Moments ago, General Motors reported its October domestic car deliveries number, which at 226,402, was 31K better, or 15.7% higher, than the 195,674 from a year earlier, better than the 7.9% increase expected. Unlike the ISM, GM was quick to point the counterfactual, namely that sales picked up because, you guessed it, confidence returned once the government reopened in the second half of the month. "Chevrolet, Cadillac and Buick-GMC all performed well in the month, and the sales tempo really picked up after the government shutdown ended,” said Kurt McNeil, vice president, U.S. sales operations. Apparently, like houses, Americans just can't buy cars if the government isn't around to hold their hand.
Joking aside, one thing that was not mentioned in the otherwise blemish-free GM sales report, is that the biggest reason for the surge in GM "deliveries" was because the car company once again resorted to that old faithful gimmick: dealer channel stuffing. At 728K units in dealer inventory at month end, or 87 days supply, this was the highest number since March 2013, but far more disturbing, the monthly rate of increase was the highest since GM's emergency as a "new" company from bankruptcy. And just to complete the picture, combining the past two month channel stuffing, we get 99,168 GM cars parked at dealer lots: the biggest two month jump in the restructured company's history.
The full sales breakdown:

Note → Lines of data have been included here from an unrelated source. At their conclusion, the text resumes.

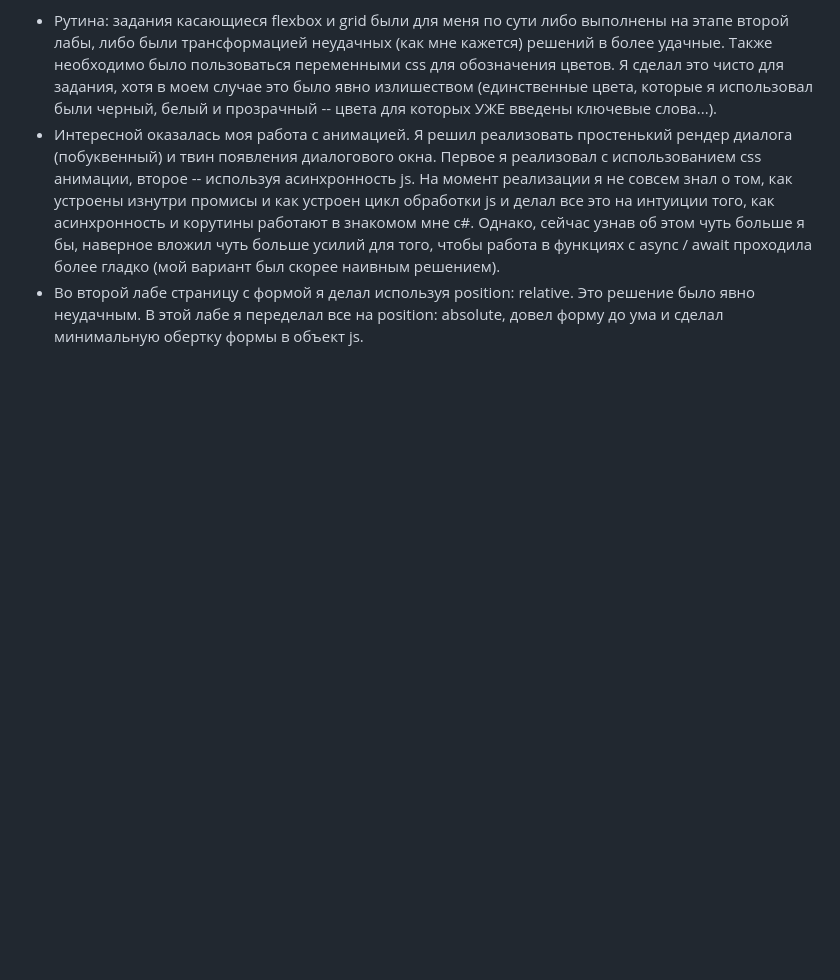
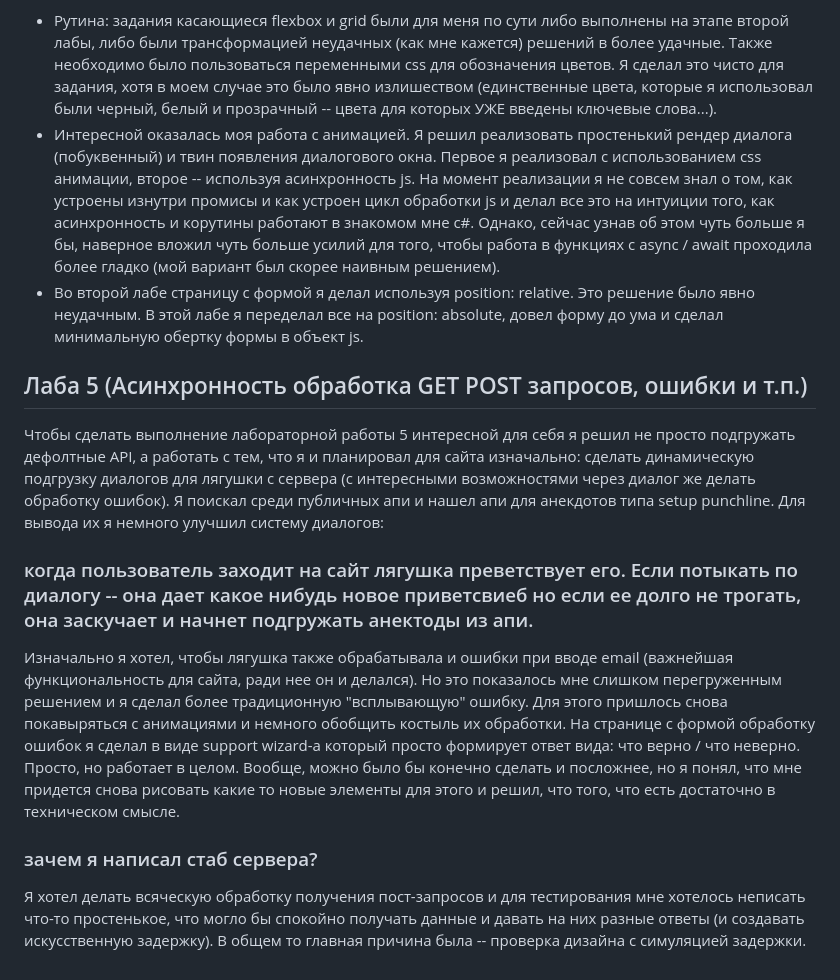
Before and after one commit to albadron123/web6403-pchelintsev_md, a Markdown page: README.md, the part around the change. Rendered like a GitHub page; blank space fills up the shorter version.

```diff
--- a/README.md
+++ b/README.md
@@ -28,3 +28,11 @@
 - Рутина: задания касающиеся flexbox и grid были для меня по сути либо выполнены на этапе второй лабы, либо были трансформацией неудачных (как мне кажется) решений в более удачные. Также необходимо было пользоваться переменными css для обозначения цветов. Я сделал это чисто для задания, хотя в моем случае это было явно излишеством (единственные цвета, которые я использовал были черный, белый и прозрачный -- цвета для которых УЖЕ введены ключевые слова...).
 - Интересной оказалась моя работа с анимацией. Я решил реализовать простенький рендер диалога (побуквенный) и твин появления диалогового окна. Первое я реализовал с использованием css анимации, второе -- используя асинхронность js. На момент реализации я не совсем знал о том, как устроены изнутри промисы и как устроен цикл обработки js и делал все это на интуиции того, как асинхронность и корутины работают в знакомом мне c#. Однако, сейчас узнав об этом чуть больше я бы, наверное вложил чуть больше усилий для того, чтобы работа в функциях с async / await проходила более гладко (мой вариант был скорее наивным решением).
 - Во второй лабе страницу с формой я делал используя position: relative. Это решение было явно неудачным. В этой лабе я переделал все на position: absolute, довел форму до ума и сделал минимальную обертку формы в объект js.
+
+## Лаба 5 (Асинхронность обработка GET POST запросов, ошибки и т.п.)
+Чтобы сделать выполнение лабораторной работы 5 интересной для себя я решил не просто подгружать дефолтные API, а работать с тем, что я и планировал для сайта изначально: сделать динамическую подгрузку диалогов для лягушки с сервера (с интересными возможностями через диалог же делать обработку ошибок). Я поискал среди публичных апи и нашел апи для анекдотов типа setup punchline. Для вывода их я немного улучшил систему диалогов:
+### когда пользователь заходит на сайт лягушка преветствует его. Если потыкать по диалогу -- она дает какое нибудь новое приветсвиеб но если ее долго не трогать, она заскучает и начнет подгружать анектоды из апи.
+Изначально я хотел, чтобы лягушка также обрабатывала и ошибки при вводе email (важнейшая функциональность для сайта, ради нее он и делался). Но это показалось мне слишком перегруженным решением и я сделал более традиционную "всплывающую" ошибку. Для этого пришлось снова покавыряться с анимациями и немного обобщить костыль их обработки.
+На странице с формой обработку ошибок я сделал в виде support wizard-а который просто формирует ответ вида: что верно / что неверно. Просто, но работает в целом. Вообще, можно было бы конечно сделать и посложнее, но я понял, что мне придется снова рисовать какие то новые элементы для этого и решил, что того, что есть достаточно в техническом смысле.
+### зачем я написал стаб сервера?
+Я хотел делать всяческую обработку получения пост-запросов и для тестирования мне хотелось неписать что-то простенькое, что могло бы спокойно получать данные и давать на них разные ответы (и создавать искусственную задержку). В общем то главная причина была -- проверка дизайна с симуляцией задержки.
```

Last but not least, it seems that the electric car dream may be alive for Tesla (if only until something cooler and more expensive appears), but is all but dead for GM after a 32% plunge in Chevy Volt deliveries. If only GM could somehow charge 50% more for the car and make it a little more spontaneously combustible, all would be well.